While Margaret's family always ranks number one in her top three reasons for living, a close second is her dear circle of friends, fondly named the Higgins Lake Hussies. These eight ladies shared loves, losses, happy times, and sad times during most of their lives. Three of the original Hussies have passed away but the remaining five continue their close friendship. Each year they travel North to one of their vacation homes to spend time reminiscing, eating, shopping and just being together. This past September, just before the Hussies' annual Northern adventure, Margaret broke her hip in a fall on the wet pavement. With the help of great doctors, caregivers and her strong determination she has recovered and is so happy to be back in her own home on Cambridge. The best evidence of Margaret Butman's amazing sense of humor and congeniality is her relationship with her eight grandchildren ranging in ages from 17 to 42. Each genuinely enjoys her company, visits her regularly and calls her often. They insist that the only place to celebrate Christmas is at Grandma's and have done so every year since each of their births. They are delighted when she quotes her own mother, which she is known to do regularly.
On any given Tuesday, late in the afternoon, you'll find Margaret doing the third of her top three reasons for living. Five friends (one lucky gentleman and four ladies) come together to reminisce about days gone by and share a glass of wine. They bring jokes and Margaret is said to be the best joke teller of the group. When she's unable to attend the “Tavern on the Green” her friends agree that their meetings just aren't the same without her.

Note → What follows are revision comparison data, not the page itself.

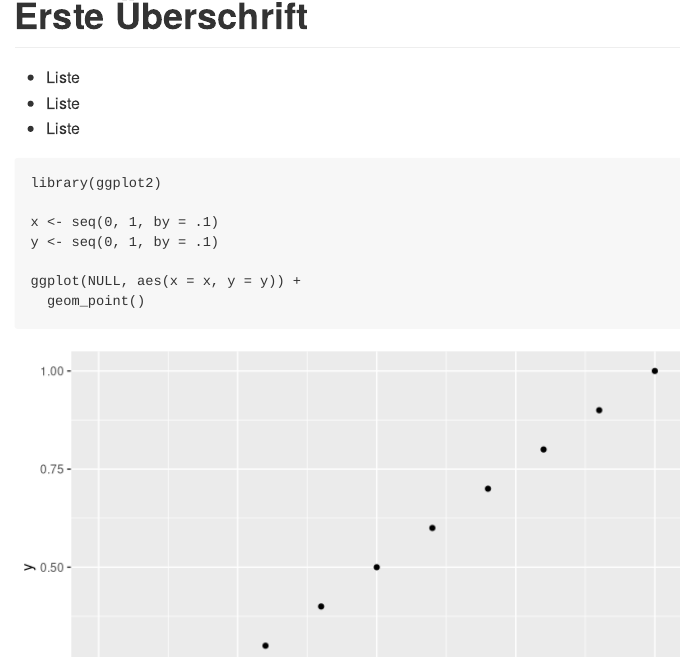
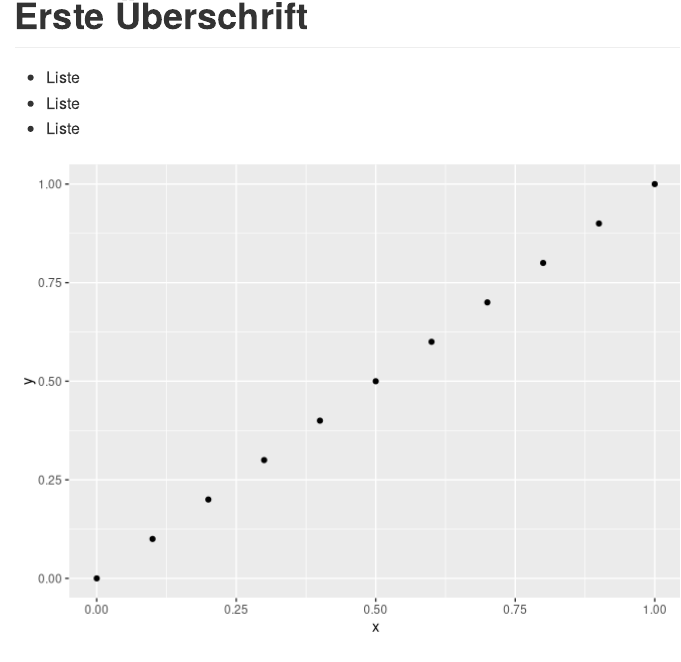
Before and after one commit to lehre-burkhart/ss_16_workshop_markdown, an R Markdown document (myscript.Rmd): the page in a window 1100 px wide, from its top. Rendered offline with R 4.5, knitr and Pandoc, with nearby package versions.

Commit message:
correct encoding

````diff
--- a/myscript.Rmd
+++ b/myscript.Rmd
@@ -13,7 +12,7 @@ output: md_document
 * Liste
 
 
-```{r}
+```{r mytest, echo=FALSE}
 library(ggplot2)
 
 x <- seq(0, 1, by = .1)
````
Also changed, not shown: README.md, myscript.Rmd (1 more changed lines), 1 other file.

It's a sure bet that Margaret will tell you that Ypsilanti has been good to her and her family. Those in her community who are fortunate enough to know this lovely lady will agree they will never forget the “Irish Eyes” or the “lilt of Irish laughter” of Margaret Ryan Butman.